With the first non-Dressel champion to be crowned in the 50 free since 2014, it is almost anyone’s game to fill the shoes.
The 2019 Women’s NCAA Championships had some fantastic highlights. Hear these topics covered in our Top 25 (+1) Quotes from the media room at the 2019 NCAA Championships.
As we tick down the days to the 2019 Men’s NCAA Championships, keep track of all our event-by-event previews and winner picks here.
Indiana’s Vini Lanza is a safe enough bet to win this race. (Not that you should be gambling on swimming.)

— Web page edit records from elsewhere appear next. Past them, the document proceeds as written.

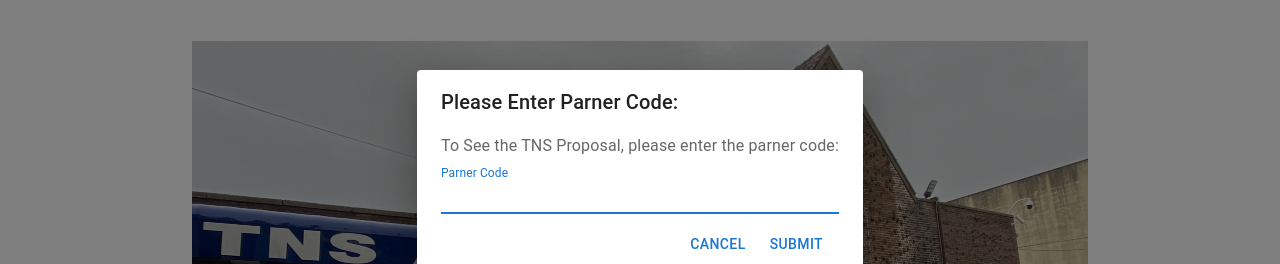
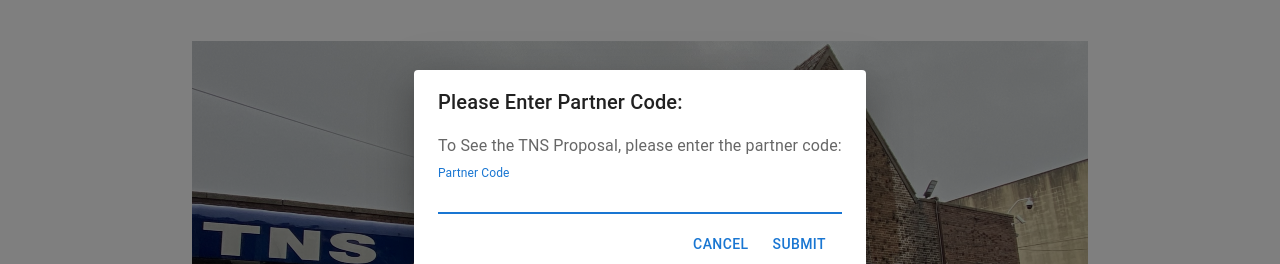
Before and after one commit to Lin1404/TNS, a React (Create React App) app: page /tnsauto/aboutus in a window 1280 px wide. Both pictures are taken after a click on the button "PROPOSAL". Shown: the part 220-484 px from the top of the page. Built offline with nearby package versions, Linux system fonts and the light colour scheme; the HTML template or start-up script is replaced by a standard one.

Commit message:
correct typo

```diff
--- a/src/App.js
+++ b/src/App.js
@@ -12,7 +12,7 @@ import Chat from "./components/message/Chat";
 import Services from "./components/modules/Services";
 import Contact from "./components/modules/Contact";
 import Satisfaction from "./components/modules/Satisfaction";
-import Career from "./components/modules/Career";
+import Careers from "./components/modules/Careers";
 import ComingSoon from "./components/ComingSoon";
 
 const router = createBrowserRouter([
@@ -62,8 +62,8 @@ const router = createBrowserRouter([
     errorElement: <ErrorPage />,
   },
   {
-    path: "/tnsauto/career",
-    element: <Career />,
+    path: "/tnsauto/careers",
+    element: <Careers />,
     errorElement: <ErrorPage />,
   },
   {
--- a/src/components/Footer.js
+++ b/src/components/Footer.js
@@ -23,7 +23,7 @@ export default function Footer() {
           <a href="/tnsauto/aboutus">About Us</a>
           <a href="/tnsauto/services">Services</a>
           <a href="/tnsauto/gallery">Befor & After</a>
-          <a href="/tnsauto/career">Career</a>
+          <a href="/tnsauto/careers">Careers</a>
           <a href="https://www.tnsautoinc.com/">TNS Staten Island</a>
         </Stack>
         <div>
--- a/src/components/Home.js
+++ b/src/components/Home.js
@@ -77,7 +77,7 @@ export default function Home() {
           <Grid container>
             <Grid item xs={6}>
               <Button className="moduelButton" onClick={handleRepairModalOpen}>
-                <Typography variant="body2">3 STEP FIX YOUR CAR →</Typography>
+                <Typography variant="body2">3 STEPS FIX YOUR CAR →</Typography>
               </Button>
             </Grid>
             <Grid item xs={6}>
@@ -153,7 +153,7 @@ export default function Home() {
             </Typography>
             <Divider variant="middle" />
             <Typography variant="body1" paddingTop={1}>
-              Parner With
+              Partner With
             </Typography>
             <Typography variant="body1">Major Insurance</Typography>
           </Stack>
--- a/src/components/Modules.js
+++ b/src/components/Modules.js
@@ -15,7 +15,7 @@ const modulesRouting = [
   { path: "/tnsauto/certifications", label: "Certifications" },
   { path: "/tnsauto/gallery", label: "Gallery" },
   { path: "/tnsauto/contact", label: "Contact" },
-  { path: "/tnsauto/career", label: "Career" },
+  { path: "/tnsauto/careers", label: "Careers" },
 ];
 
 export default function Modules({ isButton = false }) {
--- a/src/components/modules/Career.js
+++ b/src/components/modules/Careers.js
@@ -52,7 +52,7 @@ const initForm = {
   applicationMessage: "",
 };
 
-export default function Career() {
+export default function Careers() {
   const [formValues, setFormValues] = useState(initForm);
   const [isOnSubmit, setIsOnSubmit] = useState(false);
   const [isExperienced, setIsExperienced] = useState(false);
--- a/src/components/modules/Header.js
+++ b/src/components/modules/Header.js
@@ -77,16 +77,16 @@ export default function Header() {
       )}
 
       <Dialog open={isDialogOpen} onClose={() => setIsDialogOpen(false)}>
-        <DialogTitle>Please Enter Parner Code:</DialogTitle>
+        <DialogTitle>Please Enter Partner Code:</DialogTitle>
         <DialogContent>
           <DialogContentText>
-            To See the TNS Proposal, please enter the parner code:
+            To See the TNS Proposal, please enter the partner code:
           </DialogContentText>
           <TextField
             autoFocus
             margin="dense"
             id="code"
-            label="Parner Code"
+            label="Partner Code"
             type="coode"
             fullWidth
             variant="standard"
@@ -147,16 +147,16 @@ export default function Header() {
   //   </div>
   // )
   // <Dialog open={isDialogOpen} onClose={()=>setIsDialogOpen(false)}>
-  // <DialogTitle>Please Enter Parner Code:</DialogTitle>
+  // <DialogTitle>Please Enter Partner Code:</DialogTitle>
   // <DialogContent>
   //   <DialogContentText>
-  //     To See the TNS Proposal, please enter the parner code.
+  //     To See the TNS Proposal, please enter the partner code.
   //   </DialogContentText>
   //   <TextField
   //   autoFocus
   //   margin="dense"
   //         id="code"
-  //         label="Parner Code"
+  //         label="Partner Code"
   //         type="coode"
   //         fullWidth
   //         variant="standard"
```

Ian Finnerty already broke the 50-second barrier in the 100 breast, and is the clear favorite, but Carsten Vissering will face four freshman in the battle for second place.
Even after DQing in the 200 IM, Michigan senior Siobahn Haughey was instrumental in the success of the 3rd place Michigan
The upcoming 2019 Men’s Division I NCAA Championships, taking place in Austin this week, mark the 40th anniversary of one…
Looking back at the leadup to the 2019 Women’s NCAA Championships, we want to see where the “buzz” of the SwimSwam comment section was onto something… and where it wasn’t. How did your predictions fare? We track the results here.
The Louisville women finished 4th at NCAAs, which is their best-ever finish.
The Big Ten Conference announced the 2019 Big Ten Women’s Swimmer, Diver, Swimming Coach and Diving Coach of the Year awards, as voted on by the conference coaches.
Ryan Hoffer and the Cal Bears will be in the mix in a tight 200 medley relay field
Check out how our final Power Rankings compared to the actual team finishes at the 2019 Women’s Division I NCAA Championships.
Haas looks to be the front-runner for the title, but Felix Auboeck could challenge.
Texas went 1-2 at last year’s NCAA Championships in the 200 back; but this year, a different Longhorn has the top seed.
Nelson used her last wall to push ahead with her underwaters, clipping the NCAA Record to win it in 1:47.24